Individuals with chronic Li use frequently have both elevated calcium levels as well as elevated PTH levels, and it can be very difficult to differentiate from primary hyperparathyroidism or familial idiopathic hypercalciuria. The mechanisms for why patients on Li therapy have these lab abnormalities is still up for debate, but this interesting article describes three potential mechanisms: first, Li has been shown to block Ca2+ influx into a variety of cells by competitive inhibition of Ca2+ transport across the cell membrane. The elevated ionized Ca2+ would then drive up PTH levels. In addition, there is some evidence that Li raises the threshold of the Ca-sensing receptor in parathyroid cells, and increased Ca2+ levels are necessary to keep PTH secretion under check. Finally, it is postulated that Li directly increases PTH transcription by virtue of its inhibitory effects on the enzyme glycogen synthase kinase 3b (GSK-3b), a known transcriptional repressor of PTH mRNA.
By the way, I learned today that Lithium is reabsorbed in the kidney via both the Na/H antiporter in the proximal tubule as well as ENac in the collecting duct.

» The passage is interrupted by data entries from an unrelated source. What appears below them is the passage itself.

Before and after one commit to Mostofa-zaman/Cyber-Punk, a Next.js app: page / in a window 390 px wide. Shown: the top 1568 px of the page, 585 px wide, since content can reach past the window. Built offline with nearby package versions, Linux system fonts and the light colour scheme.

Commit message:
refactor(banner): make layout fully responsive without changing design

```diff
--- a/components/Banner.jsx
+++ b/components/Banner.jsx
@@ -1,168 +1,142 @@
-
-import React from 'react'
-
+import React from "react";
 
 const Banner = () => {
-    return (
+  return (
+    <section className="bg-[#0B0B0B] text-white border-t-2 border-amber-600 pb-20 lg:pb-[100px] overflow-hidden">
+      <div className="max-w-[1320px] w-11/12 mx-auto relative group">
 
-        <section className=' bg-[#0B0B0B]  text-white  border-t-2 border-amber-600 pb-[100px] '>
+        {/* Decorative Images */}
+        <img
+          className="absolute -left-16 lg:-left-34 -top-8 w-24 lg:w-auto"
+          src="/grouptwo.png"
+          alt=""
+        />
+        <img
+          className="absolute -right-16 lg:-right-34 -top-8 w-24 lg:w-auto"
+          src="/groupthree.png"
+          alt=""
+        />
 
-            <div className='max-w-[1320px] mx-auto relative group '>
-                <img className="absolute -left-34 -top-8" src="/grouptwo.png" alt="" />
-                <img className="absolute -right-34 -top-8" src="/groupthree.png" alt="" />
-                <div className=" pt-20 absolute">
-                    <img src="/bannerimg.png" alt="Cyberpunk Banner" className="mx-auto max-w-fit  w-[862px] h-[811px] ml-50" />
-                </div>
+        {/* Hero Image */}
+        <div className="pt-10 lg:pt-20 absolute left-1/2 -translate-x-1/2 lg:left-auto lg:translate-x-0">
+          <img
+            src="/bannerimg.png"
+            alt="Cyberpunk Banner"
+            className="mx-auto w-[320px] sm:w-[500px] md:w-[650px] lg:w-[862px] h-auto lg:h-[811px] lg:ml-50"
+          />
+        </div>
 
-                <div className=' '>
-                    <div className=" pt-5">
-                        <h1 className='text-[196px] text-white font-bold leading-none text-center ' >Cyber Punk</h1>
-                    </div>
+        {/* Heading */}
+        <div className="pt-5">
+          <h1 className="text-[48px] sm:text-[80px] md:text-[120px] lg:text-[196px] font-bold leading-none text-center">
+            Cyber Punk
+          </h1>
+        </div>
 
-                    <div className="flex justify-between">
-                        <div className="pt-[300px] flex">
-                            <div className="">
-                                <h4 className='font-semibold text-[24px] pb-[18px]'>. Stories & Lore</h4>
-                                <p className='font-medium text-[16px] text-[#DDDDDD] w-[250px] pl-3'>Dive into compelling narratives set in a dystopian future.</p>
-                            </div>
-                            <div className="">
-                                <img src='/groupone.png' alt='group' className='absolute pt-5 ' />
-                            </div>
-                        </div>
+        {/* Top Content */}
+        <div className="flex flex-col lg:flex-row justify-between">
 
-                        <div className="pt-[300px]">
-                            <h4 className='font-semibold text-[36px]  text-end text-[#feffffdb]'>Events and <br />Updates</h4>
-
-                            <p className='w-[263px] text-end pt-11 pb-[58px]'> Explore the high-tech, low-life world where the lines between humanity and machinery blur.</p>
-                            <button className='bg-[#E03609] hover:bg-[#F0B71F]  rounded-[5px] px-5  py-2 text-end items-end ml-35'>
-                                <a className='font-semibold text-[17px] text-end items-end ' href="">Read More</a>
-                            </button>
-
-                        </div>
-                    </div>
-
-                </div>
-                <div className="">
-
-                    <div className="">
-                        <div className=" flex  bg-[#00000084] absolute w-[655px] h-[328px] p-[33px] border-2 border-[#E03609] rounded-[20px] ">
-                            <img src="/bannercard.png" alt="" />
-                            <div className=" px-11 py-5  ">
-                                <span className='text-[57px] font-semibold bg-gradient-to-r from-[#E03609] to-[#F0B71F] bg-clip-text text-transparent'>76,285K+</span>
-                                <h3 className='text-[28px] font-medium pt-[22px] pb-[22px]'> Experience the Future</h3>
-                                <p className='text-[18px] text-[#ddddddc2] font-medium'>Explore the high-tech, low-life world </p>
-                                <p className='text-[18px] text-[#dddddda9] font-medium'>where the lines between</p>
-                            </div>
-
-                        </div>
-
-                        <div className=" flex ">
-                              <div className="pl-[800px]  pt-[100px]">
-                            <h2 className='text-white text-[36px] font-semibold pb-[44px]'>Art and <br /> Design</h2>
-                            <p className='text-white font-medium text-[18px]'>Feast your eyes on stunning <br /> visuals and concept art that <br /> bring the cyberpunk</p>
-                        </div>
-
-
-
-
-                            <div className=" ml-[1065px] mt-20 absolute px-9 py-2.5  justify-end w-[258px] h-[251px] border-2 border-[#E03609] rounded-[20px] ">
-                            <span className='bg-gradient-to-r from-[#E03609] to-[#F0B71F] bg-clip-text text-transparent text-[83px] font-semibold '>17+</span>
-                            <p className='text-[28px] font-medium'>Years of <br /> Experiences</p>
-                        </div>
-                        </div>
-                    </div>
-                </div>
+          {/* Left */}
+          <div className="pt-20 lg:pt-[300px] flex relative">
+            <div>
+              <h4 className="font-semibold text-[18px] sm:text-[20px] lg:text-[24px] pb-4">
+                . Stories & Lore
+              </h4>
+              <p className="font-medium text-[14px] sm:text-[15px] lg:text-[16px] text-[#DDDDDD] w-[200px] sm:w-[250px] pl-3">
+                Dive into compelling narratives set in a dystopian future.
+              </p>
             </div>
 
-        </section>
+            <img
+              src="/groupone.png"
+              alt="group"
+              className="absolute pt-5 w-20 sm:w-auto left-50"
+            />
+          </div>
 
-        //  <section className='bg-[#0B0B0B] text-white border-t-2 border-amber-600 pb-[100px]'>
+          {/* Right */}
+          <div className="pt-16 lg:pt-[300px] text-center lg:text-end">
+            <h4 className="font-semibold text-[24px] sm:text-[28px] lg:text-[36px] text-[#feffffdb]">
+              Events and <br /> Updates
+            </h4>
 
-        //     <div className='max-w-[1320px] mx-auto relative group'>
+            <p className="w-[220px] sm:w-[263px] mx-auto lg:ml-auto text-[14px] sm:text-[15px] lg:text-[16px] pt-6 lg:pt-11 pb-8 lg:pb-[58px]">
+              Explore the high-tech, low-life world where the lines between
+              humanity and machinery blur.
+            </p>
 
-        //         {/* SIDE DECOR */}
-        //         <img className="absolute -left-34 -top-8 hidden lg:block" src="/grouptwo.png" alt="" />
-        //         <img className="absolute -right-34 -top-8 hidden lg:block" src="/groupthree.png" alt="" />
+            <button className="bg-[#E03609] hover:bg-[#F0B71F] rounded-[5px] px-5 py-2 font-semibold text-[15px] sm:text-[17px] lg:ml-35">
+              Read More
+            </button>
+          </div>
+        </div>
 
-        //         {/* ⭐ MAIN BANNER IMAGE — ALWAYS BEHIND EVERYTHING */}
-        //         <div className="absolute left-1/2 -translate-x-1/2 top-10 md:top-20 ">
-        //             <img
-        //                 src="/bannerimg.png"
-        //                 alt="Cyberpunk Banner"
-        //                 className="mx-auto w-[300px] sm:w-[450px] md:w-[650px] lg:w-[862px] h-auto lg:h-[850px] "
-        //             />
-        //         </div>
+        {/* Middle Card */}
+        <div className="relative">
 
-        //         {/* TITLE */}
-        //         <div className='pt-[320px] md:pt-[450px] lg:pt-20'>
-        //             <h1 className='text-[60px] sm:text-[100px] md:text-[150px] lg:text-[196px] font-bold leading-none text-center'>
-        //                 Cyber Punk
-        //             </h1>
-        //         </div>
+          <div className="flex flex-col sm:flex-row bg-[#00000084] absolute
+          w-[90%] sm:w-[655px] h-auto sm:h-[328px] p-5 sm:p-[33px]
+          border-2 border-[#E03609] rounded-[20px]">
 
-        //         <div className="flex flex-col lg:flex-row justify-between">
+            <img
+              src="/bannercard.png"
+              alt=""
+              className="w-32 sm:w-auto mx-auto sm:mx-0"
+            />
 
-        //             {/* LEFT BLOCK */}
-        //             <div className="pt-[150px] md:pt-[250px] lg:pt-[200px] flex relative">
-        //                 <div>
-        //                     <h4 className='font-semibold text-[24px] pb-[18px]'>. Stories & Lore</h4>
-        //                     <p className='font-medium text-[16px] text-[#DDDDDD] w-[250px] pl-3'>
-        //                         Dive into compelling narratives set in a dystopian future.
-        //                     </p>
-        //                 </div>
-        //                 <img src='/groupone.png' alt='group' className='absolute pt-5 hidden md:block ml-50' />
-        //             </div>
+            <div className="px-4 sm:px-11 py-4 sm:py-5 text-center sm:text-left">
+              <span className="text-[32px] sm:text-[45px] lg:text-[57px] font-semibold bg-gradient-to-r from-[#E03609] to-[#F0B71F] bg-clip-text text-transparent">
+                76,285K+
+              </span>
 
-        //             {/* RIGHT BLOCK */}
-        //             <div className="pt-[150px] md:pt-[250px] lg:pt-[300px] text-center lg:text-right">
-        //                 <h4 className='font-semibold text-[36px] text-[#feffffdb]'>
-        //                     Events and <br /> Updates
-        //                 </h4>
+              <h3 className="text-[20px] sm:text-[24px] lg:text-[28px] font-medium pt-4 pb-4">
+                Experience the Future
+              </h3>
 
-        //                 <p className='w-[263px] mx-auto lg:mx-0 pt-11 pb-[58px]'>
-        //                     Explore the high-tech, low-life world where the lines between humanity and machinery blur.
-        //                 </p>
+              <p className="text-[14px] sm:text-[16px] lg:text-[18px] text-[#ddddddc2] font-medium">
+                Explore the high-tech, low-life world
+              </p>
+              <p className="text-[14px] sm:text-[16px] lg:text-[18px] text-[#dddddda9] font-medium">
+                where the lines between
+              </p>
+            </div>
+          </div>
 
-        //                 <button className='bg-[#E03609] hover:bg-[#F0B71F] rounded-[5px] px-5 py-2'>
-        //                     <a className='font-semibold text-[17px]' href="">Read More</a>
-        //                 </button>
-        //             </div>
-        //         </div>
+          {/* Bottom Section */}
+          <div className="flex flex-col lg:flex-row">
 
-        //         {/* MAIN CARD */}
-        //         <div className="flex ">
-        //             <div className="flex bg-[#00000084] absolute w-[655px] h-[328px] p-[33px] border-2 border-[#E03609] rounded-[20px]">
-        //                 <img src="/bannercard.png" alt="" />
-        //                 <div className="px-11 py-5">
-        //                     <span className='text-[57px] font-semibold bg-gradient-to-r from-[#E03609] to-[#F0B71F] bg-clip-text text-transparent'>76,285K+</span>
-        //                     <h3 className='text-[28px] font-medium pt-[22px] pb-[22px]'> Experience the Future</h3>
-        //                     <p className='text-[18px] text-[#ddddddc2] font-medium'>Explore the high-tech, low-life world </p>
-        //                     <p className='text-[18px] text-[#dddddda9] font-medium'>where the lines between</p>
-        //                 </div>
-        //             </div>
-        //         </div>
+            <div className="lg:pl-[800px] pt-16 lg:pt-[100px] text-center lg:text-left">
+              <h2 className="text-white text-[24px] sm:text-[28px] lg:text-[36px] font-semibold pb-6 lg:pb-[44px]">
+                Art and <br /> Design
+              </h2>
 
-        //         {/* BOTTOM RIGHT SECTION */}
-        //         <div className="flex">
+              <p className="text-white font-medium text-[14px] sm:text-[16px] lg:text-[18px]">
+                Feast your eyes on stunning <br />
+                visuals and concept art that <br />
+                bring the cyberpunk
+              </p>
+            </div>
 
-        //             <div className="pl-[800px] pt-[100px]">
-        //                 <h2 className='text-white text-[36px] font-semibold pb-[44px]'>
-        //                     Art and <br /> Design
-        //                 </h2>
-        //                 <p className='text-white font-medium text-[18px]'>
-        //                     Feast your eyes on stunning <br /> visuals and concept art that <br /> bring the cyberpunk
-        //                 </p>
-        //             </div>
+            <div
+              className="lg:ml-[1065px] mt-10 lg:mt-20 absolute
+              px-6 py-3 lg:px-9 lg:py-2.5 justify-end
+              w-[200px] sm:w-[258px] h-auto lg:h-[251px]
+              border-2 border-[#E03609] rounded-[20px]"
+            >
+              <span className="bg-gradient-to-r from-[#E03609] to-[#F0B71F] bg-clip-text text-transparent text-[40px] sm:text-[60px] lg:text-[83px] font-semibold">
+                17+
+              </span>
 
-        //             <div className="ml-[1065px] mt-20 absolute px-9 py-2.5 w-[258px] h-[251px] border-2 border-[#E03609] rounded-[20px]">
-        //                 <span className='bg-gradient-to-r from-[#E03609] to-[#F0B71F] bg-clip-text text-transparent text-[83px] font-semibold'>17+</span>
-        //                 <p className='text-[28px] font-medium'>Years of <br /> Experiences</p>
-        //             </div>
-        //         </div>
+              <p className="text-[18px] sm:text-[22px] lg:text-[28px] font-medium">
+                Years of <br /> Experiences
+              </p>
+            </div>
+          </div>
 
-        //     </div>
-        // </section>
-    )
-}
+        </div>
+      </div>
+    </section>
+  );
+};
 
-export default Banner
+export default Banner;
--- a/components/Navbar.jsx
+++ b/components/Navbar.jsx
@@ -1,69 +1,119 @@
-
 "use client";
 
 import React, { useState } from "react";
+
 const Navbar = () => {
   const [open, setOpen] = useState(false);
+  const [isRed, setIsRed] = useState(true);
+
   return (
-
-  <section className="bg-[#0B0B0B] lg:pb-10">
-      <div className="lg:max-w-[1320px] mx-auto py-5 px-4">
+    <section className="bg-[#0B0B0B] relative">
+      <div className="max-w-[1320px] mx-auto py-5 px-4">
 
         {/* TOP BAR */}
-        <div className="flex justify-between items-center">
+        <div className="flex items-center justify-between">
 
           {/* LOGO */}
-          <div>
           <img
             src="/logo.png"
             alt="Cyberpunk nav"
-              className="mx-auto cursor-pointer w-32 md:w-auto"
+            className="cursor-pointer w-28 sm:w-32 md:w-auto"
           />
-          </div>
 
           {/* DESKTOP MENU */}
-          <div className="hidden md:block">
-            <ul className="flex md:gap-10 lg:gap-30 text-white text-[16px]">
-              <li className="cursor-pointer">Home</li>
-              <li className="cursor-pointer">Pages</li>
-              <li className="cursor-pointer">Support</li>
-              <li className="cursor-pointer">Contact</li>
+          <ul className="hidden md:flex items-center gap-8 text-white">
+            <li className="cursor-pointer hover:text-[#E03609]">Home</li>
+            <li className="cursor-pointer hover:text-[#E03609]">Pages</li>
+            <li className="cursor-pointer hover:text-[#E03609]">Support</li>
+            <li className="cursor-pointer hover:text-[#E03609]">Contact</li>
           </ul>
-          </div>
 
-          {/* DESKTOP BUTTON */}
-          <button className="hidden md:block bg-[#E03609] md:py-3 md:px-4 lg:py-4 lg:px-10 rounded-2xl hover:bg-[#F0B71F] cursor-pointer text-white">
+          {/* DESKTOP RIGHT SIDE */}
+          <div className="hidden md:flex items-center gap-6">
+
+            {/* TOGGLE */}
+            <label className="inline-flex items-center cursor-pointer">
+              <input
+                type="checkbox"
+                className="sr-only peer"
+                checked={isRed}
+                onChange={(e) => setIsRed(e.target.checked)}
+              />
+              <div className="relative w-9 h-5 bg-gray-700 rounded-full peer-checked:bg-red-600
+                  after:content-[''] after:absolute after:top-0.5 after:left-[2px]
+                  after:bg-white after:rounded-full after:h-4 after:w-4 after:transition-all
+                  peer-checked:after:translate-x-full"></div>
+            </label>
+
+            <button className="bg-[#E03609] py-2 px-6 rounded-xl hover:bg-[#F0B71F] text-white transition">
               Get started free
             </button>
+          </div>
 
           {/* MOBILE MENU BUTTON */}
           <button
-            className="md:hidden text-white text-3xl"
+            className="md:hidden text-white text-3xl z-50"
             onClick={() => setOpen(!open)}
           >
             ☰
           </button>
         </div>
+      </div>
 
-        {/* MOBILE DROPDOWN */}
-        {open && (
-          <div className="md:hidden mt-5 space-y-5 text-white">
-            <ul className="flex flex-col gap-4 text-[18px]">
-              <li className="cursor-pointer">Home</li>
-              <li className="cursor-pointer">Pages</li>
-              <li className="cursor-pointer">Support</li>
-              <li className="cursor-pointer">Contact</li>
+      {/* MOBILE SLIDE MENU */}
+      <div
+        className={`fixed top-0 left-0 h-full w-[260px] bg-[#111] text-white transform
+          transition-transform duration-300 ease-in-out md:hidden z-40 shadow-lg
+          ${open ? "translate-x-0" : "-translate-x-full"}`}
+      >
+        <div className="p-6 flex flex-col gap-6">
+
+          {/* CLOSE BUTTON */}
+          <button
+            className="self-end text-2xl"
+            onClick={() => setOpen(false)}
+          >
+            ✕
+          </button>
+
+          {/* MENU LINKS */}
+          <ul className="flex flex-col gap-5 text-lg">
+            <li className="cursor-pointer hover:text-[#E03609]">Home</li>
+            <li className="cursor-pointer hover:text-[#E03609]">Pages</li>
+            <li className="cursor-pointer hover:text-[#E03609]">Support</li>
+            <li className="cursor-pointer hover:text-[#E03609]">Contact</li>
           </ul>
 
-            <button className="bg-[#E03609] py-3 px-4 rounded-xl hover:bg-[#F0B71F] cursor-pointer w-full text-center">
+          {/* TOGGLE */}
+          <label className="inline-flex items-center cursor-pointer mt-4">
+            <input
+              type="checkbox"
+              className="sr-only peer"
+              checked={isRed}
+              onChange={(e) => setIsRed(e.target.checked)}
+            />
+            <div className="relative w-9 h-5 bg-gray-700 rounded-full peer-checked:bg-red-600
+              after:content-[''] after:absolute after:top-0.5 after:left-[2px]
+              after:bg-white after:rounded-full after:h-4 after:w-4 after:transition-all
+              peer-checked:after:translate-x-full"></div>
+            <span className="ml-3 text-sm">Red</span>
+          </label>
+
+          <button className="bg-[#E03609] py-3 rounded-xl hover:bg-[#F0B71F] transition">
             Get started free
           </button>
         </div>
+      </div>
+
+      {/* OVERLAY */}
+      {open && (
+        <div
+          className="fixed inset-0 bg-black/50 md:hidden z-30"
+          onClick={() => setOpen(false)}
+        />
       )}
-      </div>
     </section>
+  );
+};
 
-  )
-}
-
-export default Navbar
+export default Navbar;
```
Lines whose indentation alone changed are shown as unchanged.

Therefore diuretics which block these transport mechanisms (e.g., amiloride) can have a dramatic lithium-lowering effect when acutely given to somebody on chronic Lithium.